Whilst your back up plan should be thorough, also know the importance of calling time of death when things have gone very badly wrong. Some tech issues just cannot be rectified without additional support or time and in these situations hopefully you are able to reschedule rather than persevere against the odds. Before the session, consider where your ‘point of no return’ might be.
I want to briefly touch on the tech set up. Although this is covered in lots of other articles, there are a few things that have stood out to me that are not overly obvious until you have learnt the hard way. Firstly, two screens are better than one. Place any scripts or notes as close to the camera as possible, potentially putting the webcam in front of another screen, to reduce the appearance of reading given away by your flickering eyes. An ethernet cable will provide faster and more reliable service than a Wi-Fi connection. Headphones with microphones reduce echo and are often better quality than those built into the computer. Before the presentation close all other non-essential programmes on your computer, as these zap its processing abilities. And, please, please, plug everything into the mains. Some of my colleagues have experienced situations all too frequently where their guest has suddenly dropped out of a live talk, only to reappear later to sheepishly explain their laptop ran out of battery. But it’s not just laptops, I forgot to plug in my internet hotspot (which I used whilst we experienced broadband issues in the area) and it clocked-off in the middle of a live broadcast.

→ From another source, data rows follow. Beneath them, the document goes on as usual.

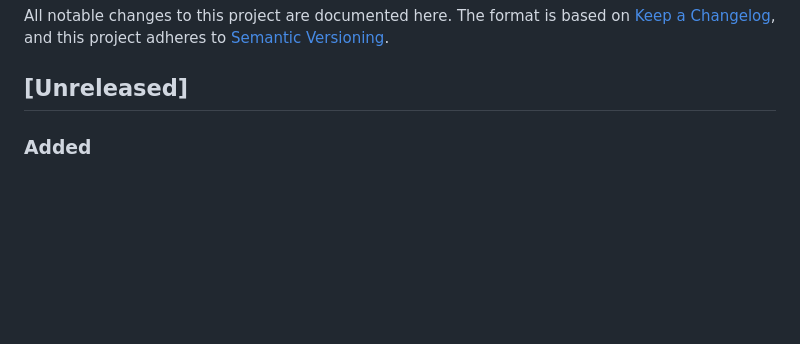
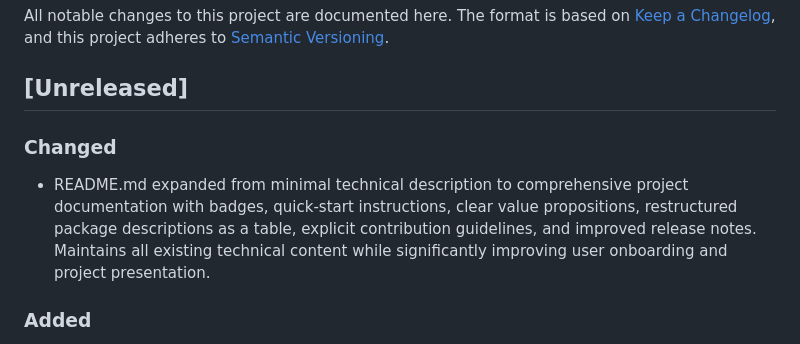
Before and after one commit to MohanTn/scaffold-toolkit, a Markdown page: CHANGELOG.md, the part around the change. GitHub-like rendering; blank space fills up the shorter version.

```diff
--- a/CHANGELOG.md
+++ b/CHANGELOG.md
@@ -3,6 +3,10 @@
 All notable changes to this project are documented here. The format is based on [Keep a Changelog](https://keepachangelog.com/en/1.1.0/), and this project adheres to [Semantic Versioning](https://semver.org/).
 
 ## [Unreleased]
+
+### Changed
+
+- README.md expanded from minimal technical description to comprehensive project documentation with badges, quick-start instructions, clear value propositions, restructured package descriptions as a table, explicit contribution guidelines, and improved release notes. Maintains all existing technical content while significantly improving user onboarding and project presentation.
 
 ### Added
 
```
Also changed, not shown: README.md (+74 -5 lines).
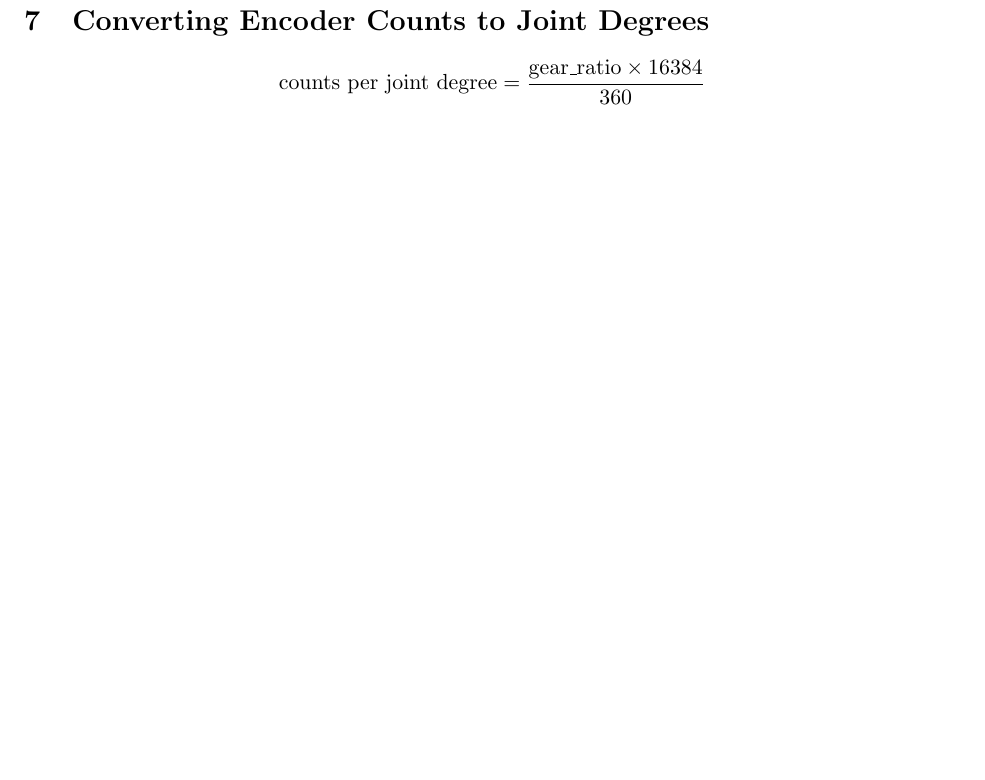
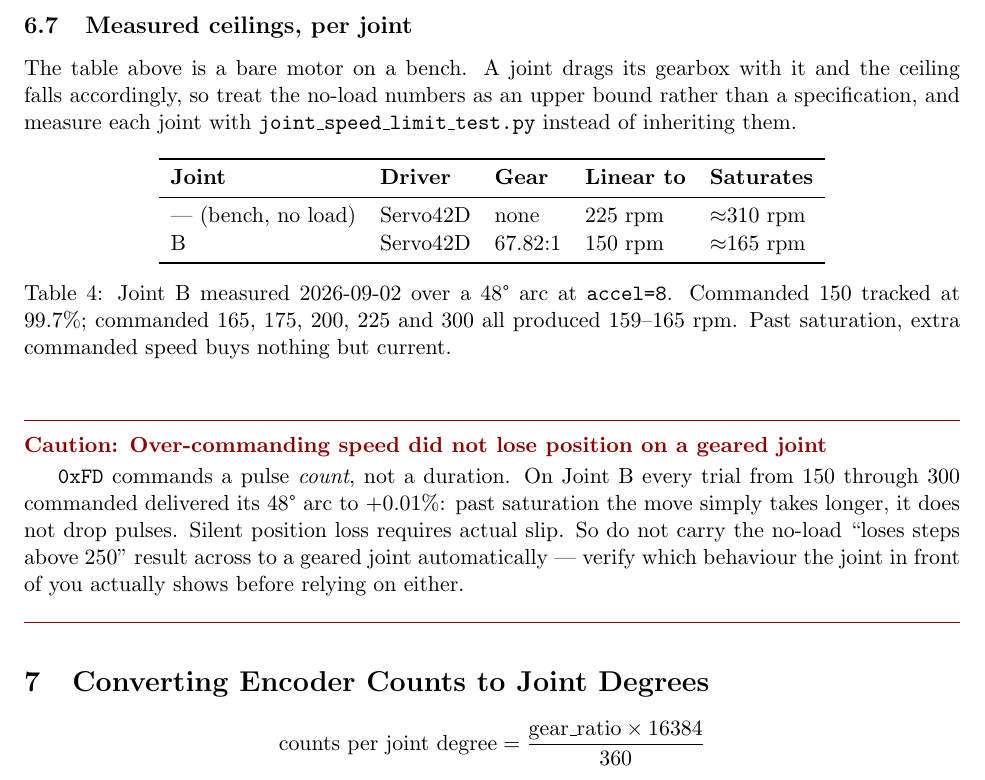
Before and after one commit to mdion2-maker/arctos_can_integration, a LaTeX document (docs/arctos_motor_guide.tex): part of page 9 of 11, cut at the place of the change, the shorter picture padded with empty space. Compiled offline with pdfLaTeX.

Commit message:
Record Joint B's measured speed ceiling; qualify the no-load figures
Joint B tracks commanded speed to 150 rpm (99.7%) and saturates near 165.
Commanding 165, 175, 200, 225 or 300 all produced 159-165 rpm, so past
saturation extra commanded speed buys nothing but current. Measured over a
48 degree arc; re-run at 8x the acceleration to confirm the ramp was not the
limiter, which moved the result by only ~4%.

That is roughly half the documented figures for these motors, and the reason
is load: the existing table is a bare Servo42D on a bench, while Joint B pulls
a 67.82:1 gearbox. The guide now carries both tables side by side and says to
measure each joint rather than inherit the bench numbers. sop_nema17.tex marked
its "speed at or below 225" limit as a no-load figure for the same reason.

Also recorded: over-commanding speed did not lose position on this joint. Every
trial from 150 through 300 delivered its arc to +0.01%. The existing "loses
steps above 250" result is left in place as the no-load case, with a caution to
verify which behaviour a given joint shows rather than assuming either.

sop_nema23.tex now names the drivers each sheet covers -- Servo57D for NEMA 23,
Servo42D for NEMA 17 -- so Joint B's numbers are not read across to a 57D.

Co-Authored-By: Claude Opus 5 <noreply@anthropic.com>
Claude-Session: https://claude.ai/code/session_01XTA2BC4LvPNg6ips7xCtBs

```diff
--- a/docs/arctos_motor_guide.tex
+++ b/docs/arctos_motor_guide.tex
@@ -450,6 +450,35 @@ There is no hard stall --- speed rolls off gracefully and plateaus. \textbf{But
 above roughly 250 the motor receives more pulses than it executes, so position is
 silently lost.} For anything where position matters, stay at or below 225.
 
+\subsection{Measured ceilings, per joint}
+The table above is a bare motor on a bench. A joint drags its gearbox with it and
+the ceiling falls accordingly, so treat the no-load numbers as an upper bound
+rather than a specification, and measure each joint with
+\texttt{joint\_speed\_limit\_test.py} instead of inheriting them.
+
+\begin{table}[h]
+\centering
+\begin{tabular}{lllll}
+\toprule
+\textbf{Joint} & \textbf{Driver} & \textbf{Gear} & \textbf{Linear to} & \textbf{Saturates} \\ \midrule
+--- (bench, no load) & Servo42D & none      & 225~rpm & $\approx$310~rpm \\
+B                    & Servo42D & 67.82:1   & 150~rpm & $\approx$165~rpm \\
+\bottomrule
+\end{tabular}
+\caption{Joint B measured 2026-09-02 over a 48\textdegree{} arc at \texttt{accel=8}.
+Commanded 150 tracked at 99.7\%; commanded 165, 175, 200, 225 and 300 all produced
+159--165~rpm. Past saturation, extra commanded speed buys nothing but current.}
+\end{table}
+
+\begin{caution}{Over-commanding speed did not lose position on a geared joint}
+\texttt{0xFD} commands a pulse \emph{count}, not a duration. On Joint B every trial
+from 150 through 300 commanded delivered its 48\textdegree{} arc to $+0.01\%$: past
+saturation the move simply takes longer, it does not drop pulses. Silent position
+loss requires actual slip. So do not carry the no-load ``loses steps above 250''
+result across to a geared joint automatically --- verify which behaviour the joint
+in front of you actually shows before relying on either.
+\end{caution}
+
 \section{Converting Encoder Counts to Joint Degrees}
 
 \[
```
Also changed, not shown: docs/sop_nema17.tex (+7 -3 lines), docs/sop_nema23.tex (+6 -3 lines), docs/arctos_motor_guide.pdf, docs/sop_nema17.pdf, docs/sop_nema23.pdf.
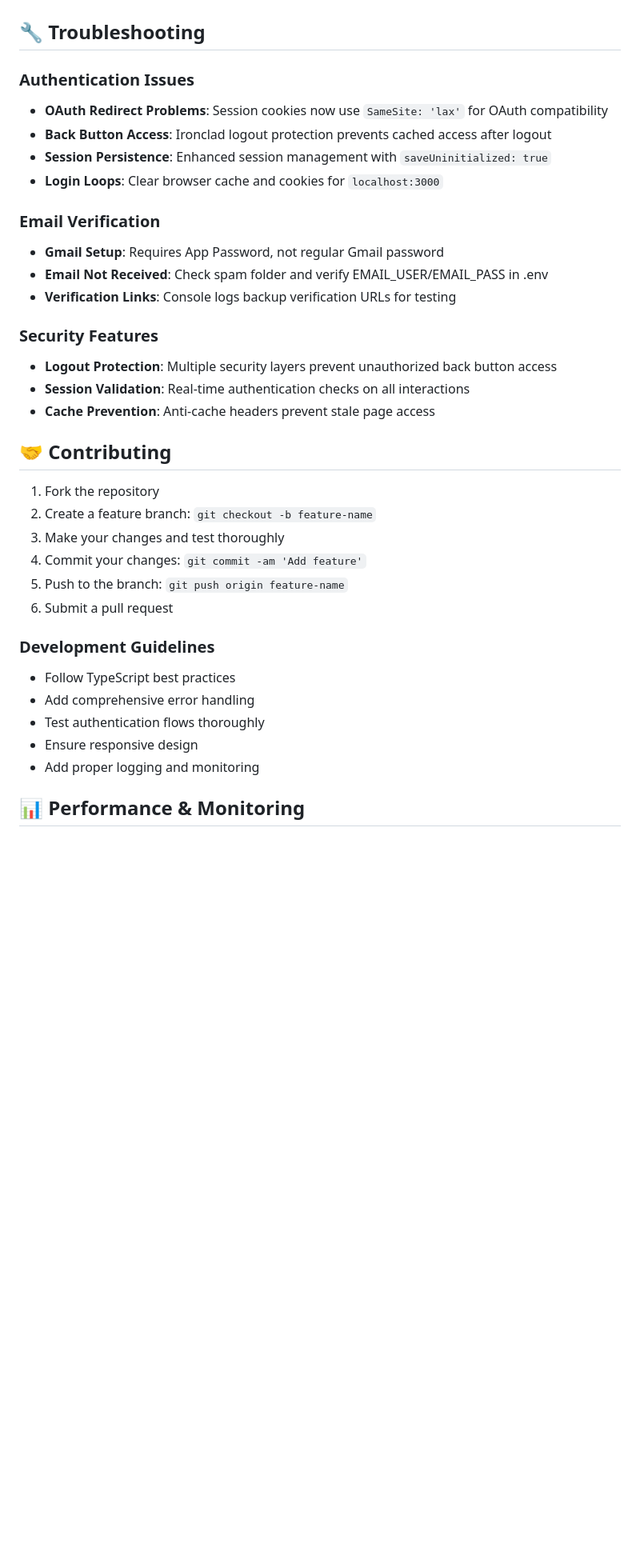
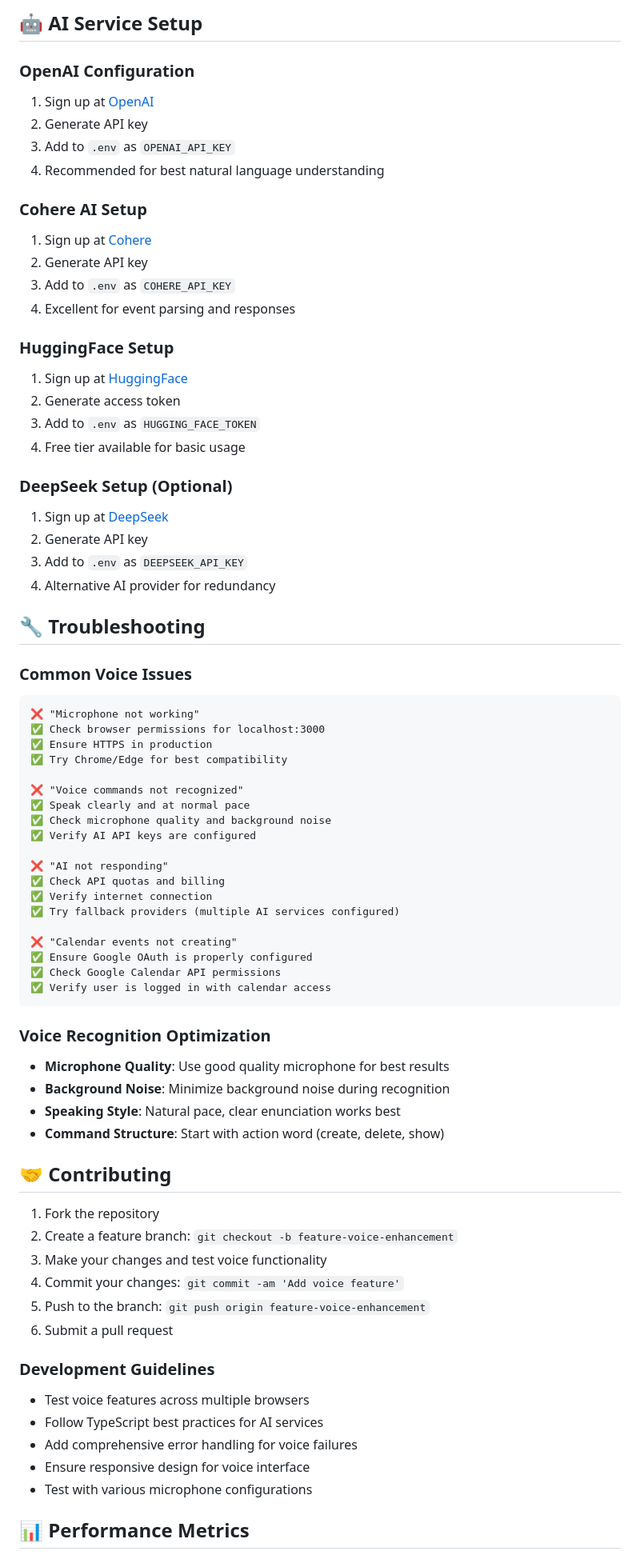
Before and after one commit to Nagavenkatasai7/ai-calender-agent, a Markdown page: README.md, the part around one of its changes. Shown at 80% size. Drawn GitHub-style; blank space fills up the shorter version.

````diff
--- a/README.md
+++ b/README.md
@@ -268,37 +388,75 @@ public/
+## 🤖 **AI Service Setup**
+
+### OpenAI Configuration
+1. Sign up at [OpenAI](https://platform.openai.com/)
+2. Generate API key
+3. Add to `.env` as `OPENAI_API_KEY`
+4. Recommended for best natural language understanding
+
+### Cohere AI Setup
+1. Sign up at [Cohere](https://cohere.ai/)
+2. Generate API key
+3. Add to `.env` as `COHERE_API_KEY`
+4. Excellent for event parsing and responses
+
+### HuggingFace Setup
+1. Sign up at [HuggingFace](https://huggingface.co/)
+2. Generate access token
+3. Add to `.env` as `HUGGING_FACE_TOKEN`
+4. Free tier available for basic usage
+
+### DeepSeek Setup (Optional)
+1. Sign up at [DeepSeek](https://platform.deepseek.com/)
+2. Generate API key
+3. Add to `.env` as `DEEPSEEK_API_KEY`
+4. Alternative AI provider for redundancy
 
 ## 🔧 **Troubleshooting**
 
-### **Authentication Issues**
-- **OAuth Redirect Problems**: Session cookies now use `SameSite: 'lax'` for OAuth compatibility
-- **Back Button Access**: Ironclad logout protection prevents cached access after logout
-- **Session Persistence**: Enhanced session management with `saveUninitialized: true`
-- **Login Loops**: Clear browser cache and cookies for `localhost:3000`
+### Common Voice Issues
+```
+❌ "Microphone not working"
+✅ Check browser permissions for localhost:3000
+✅ Ensure HTTPS in production
+✅ Try Chrome/Edge for best compatibility
 
-### **Email Verification**
-- **Gmail Setup**: Requires App Password, not regular Gmail password
-- **Email Not Received**: Check spam folder and verify EMAIL_USER/EMAIL_PASS in .env
-- **Verification Links**: Console logs backup verification URLs for testing
+❌ "Voice commands not recognized"
+✅ Speak clearly and at normal pace
+✅ Check microphone quality and background noise
+✅ Verify AI API keys are configured
 
-### **Security Features**
-- **Logout Protection**: Multiple security layers prevent unauthorized back button access
-- **Session Validation**: Real-time authentication checks on all interactions
-- **Cache Prevention**: Anti-cache headers prevent stale page access
+❌ "AI not responding"
+✅ Check API quotas and billing
+✅ Verify internet connection
+✅ Try fallback providers (multiple AI services configured)
 
-## 🤝 Contributing
+❌ "Calendar events not creating"
+✅ Ensure Google OAuth is properly configured
+✅ Check Google Calendar API permissions
+✅ Verify user is logged in with calendar access
+```
+
+### Voice Recognition Optimization
+- **Microphone Quality**: Use good quality microphone for best results
+- **Background Noise**: Minimize background noise during recognition
+- **Speaking Style**: Natural pace, clear enunciation works best
+- **Command Structure**: Start with action word (create, delete, show)
+
+## 🤝 **Contributing**
 
 1. Fork the repository
-2. Create a feature branch: `git checkout -b feature-name`
-3. Make your changes and test thoroughly
-4. Commit your changes: `git commit -am 'Add feature'`
-5. Push to the branch: `git push origin feature-name`
+2. Create a feature branch: `git checkout -b feature-voice-enhancement`
+3. Make your changes and test voice functionality
+4. Commit your changes: `git commit -am 'Add voice feature'`
+5. Push to the branch: `git push origin feature-voice-enhancement`
 6. Submit a pull request
 
 ### Development Guidelines
-- Follow TypeScript best practices
-- Add comprehensive error handling
-- Test authentication flows thoroughly
-- Ensure responsive design
-- Add proper logging and monitoring
+- Test voice features across multiple browsers
+- Follow TypeScript best practices for AI services
+- Add comprehensive error handling for voice failures
+- Ensure responsive design for voice interface
+- Test with various microphone configurations
 
-## 📊 Performance & Monitoring
+## 📊 **Performance Metrics**
 
````
Also changed, not shown: other parts of README.md (+302 -209 lines).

Luckily, fast thinking got me back online pretty quickly, where I was able to smugly recite my planned ‘Plan B emergency phrase’ (“Looks like my internet went extinct, but now back to the dinosaurs!”). It was only after the session concluded did I also realise that my prepaid data pack only had 6mb left on it. Eeek.